As Abby's obsession with an author known as Marian Love grows, the lives of these two women, more than sixty years apart, become entangled in a way neither would ever have believed was possible.

I really enjoyed this side-by-side look at different eras.  I knew we'd come a long way, but this really highlights it.  It also gives a real sense of the terror under which lesbians of the fifties were forced to live.  And how a single word or comment could be enough to ruin someone's life and career forever.

But don't just listen to me.  Here's the blurb:

In 1955, eighteen-year-old Janet Jones keeps the love she shares with her best friend Marie a secret. It’s not easy being gay in Washington, DC, in the age of McCarthyism, but when she discovers a series of books about women falling in love with other women, it awakens something in Janet. As she juggles a romance she must keep hidden and a newfound ambition to write and publish her own story, she risks exposing herself—and Marie—to a danger all too real.
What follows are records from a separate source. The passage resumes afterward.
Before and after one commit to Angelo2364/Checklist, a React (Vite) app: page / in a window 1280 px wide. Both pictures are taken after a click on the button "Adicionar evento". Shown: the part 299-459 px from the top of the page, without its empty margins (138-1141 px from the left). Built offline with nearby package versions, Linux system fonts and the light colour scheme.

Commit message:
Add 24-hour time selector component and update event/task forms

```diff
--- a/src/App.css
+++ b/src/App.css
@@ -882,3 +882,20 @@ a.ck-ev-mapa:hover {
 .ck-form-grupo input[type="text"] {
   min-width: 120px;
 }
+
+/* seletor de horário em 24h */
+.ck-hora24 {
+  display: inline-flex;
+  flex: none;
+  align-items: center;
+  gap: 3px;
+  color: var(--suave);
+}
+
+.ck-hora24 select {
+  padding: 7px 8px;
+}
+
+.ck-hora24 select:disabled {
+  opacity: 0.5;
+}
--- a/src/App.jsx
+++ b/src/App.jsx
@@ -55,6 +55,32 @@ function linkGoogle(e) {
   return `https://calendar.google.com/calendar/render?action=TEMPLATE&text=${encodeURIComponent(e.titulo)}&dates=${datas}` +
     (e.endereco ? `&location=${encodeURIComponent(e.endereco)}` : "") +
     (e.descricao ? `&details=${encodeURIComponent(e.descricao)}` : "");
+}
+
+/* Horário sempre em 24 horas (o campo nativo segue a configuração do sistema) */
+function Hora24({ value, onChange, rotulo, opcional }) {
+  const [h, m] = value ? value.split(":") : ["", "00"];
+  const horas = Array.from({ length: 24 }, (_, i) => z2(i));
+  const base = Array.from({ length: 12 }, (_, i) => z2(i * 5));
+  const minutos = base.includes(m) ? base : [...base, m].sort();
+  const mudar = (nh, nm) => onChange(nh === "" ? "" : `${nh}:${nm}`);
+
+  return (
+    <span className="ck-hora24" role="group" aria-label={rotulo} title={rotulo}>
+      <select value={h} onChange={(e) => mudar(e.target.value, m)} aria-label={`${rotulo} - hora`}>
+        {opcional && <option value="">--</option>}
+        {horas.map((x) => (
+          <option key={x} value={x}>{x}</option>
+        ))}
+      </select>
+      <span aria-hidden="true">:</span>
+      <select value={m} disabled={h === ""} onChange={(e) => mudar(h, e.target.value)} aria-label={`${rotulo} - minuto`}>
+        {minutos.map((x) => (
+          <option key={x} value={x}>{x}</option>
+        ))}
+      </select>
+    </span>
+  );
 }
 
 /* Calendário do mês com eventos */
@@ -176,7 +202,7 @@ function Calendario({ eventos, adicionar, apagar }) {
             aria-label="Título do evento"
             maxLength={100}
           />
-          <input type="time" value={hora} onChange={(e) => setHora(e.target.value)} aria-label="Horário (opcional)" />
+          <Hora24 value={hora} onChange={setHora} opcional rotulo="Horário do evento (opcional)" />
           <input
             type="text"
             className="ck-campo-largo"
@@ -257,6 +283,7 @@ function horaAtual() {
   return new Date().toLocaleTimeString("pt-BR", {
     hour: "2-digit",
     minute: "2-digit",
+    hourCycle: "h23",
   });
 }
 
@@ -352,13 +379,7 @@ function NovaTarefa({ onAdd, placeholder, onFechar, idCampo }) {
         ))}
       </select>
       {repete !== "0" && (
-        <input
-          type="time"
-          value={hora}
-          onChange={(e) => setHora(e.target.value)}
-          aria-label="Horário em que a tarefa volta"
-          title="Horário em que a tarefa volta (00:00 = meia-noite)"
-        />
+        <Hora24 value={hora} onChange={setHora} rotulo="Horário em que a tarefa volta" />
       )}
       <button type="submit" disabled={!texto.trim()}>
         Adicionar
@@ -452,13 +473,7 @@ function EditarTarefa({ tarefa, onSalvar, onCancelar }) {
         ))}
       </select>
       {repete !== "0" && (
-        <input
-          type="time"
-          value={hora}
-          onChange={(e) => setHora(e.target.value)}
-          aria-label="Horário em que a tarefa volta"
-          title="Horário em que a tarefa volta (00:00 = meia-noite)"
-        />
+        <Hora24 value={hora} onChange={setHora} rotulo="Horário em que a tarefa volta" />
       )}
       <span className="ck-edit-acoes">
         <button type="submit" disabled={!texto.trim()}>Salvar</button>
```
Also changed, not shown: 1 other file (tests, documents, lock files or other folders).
Sixty-two years later, Abby Zimet can’t stop thinking about her senior project and its subject—classic 1950s lesbian pulp fiction. Between the pages of her favorite book, the stresses of Abby’s own life are lost to the fictional hopes, desires and tragedies of the characters she’s reading about. She feels especially connected to one author, a woman who wrote under the pseudonym “Marian Love,” and becomes determined to track her down and discover her true identity.

In this novel told in dual narratives, New York Times bestselling author Robin Talley weaves together the lives of two young women connected across generations through the power of words. A stunning story of bravery, love, how far we’ve come and how much farther we have to go.

Monday, September 2, 2019

Weekly Goals 2-9-19

I just realized I never wrote these yesterday!  How remiss of me...  I must have been basking in the relaxation of having had an entire weekend (almost) on my own!

So anyway....  Goals for this week.  I'm still working on that stupid ending for Standing too Close.  I think I'm getting there this time though.  Fingers crossed!

Just got back notes on the romance novel, so once I've had a bash at that ending, I will go back to that one and try to fix any issues there.  I haven't read all the notes yet, but I imagine there will be some.  There are always notes.

And that's about it for this week.  Other than work of course, and working out to get rid of the burger butt from all the burgers I ate over the burger festival.

What are your goals this week?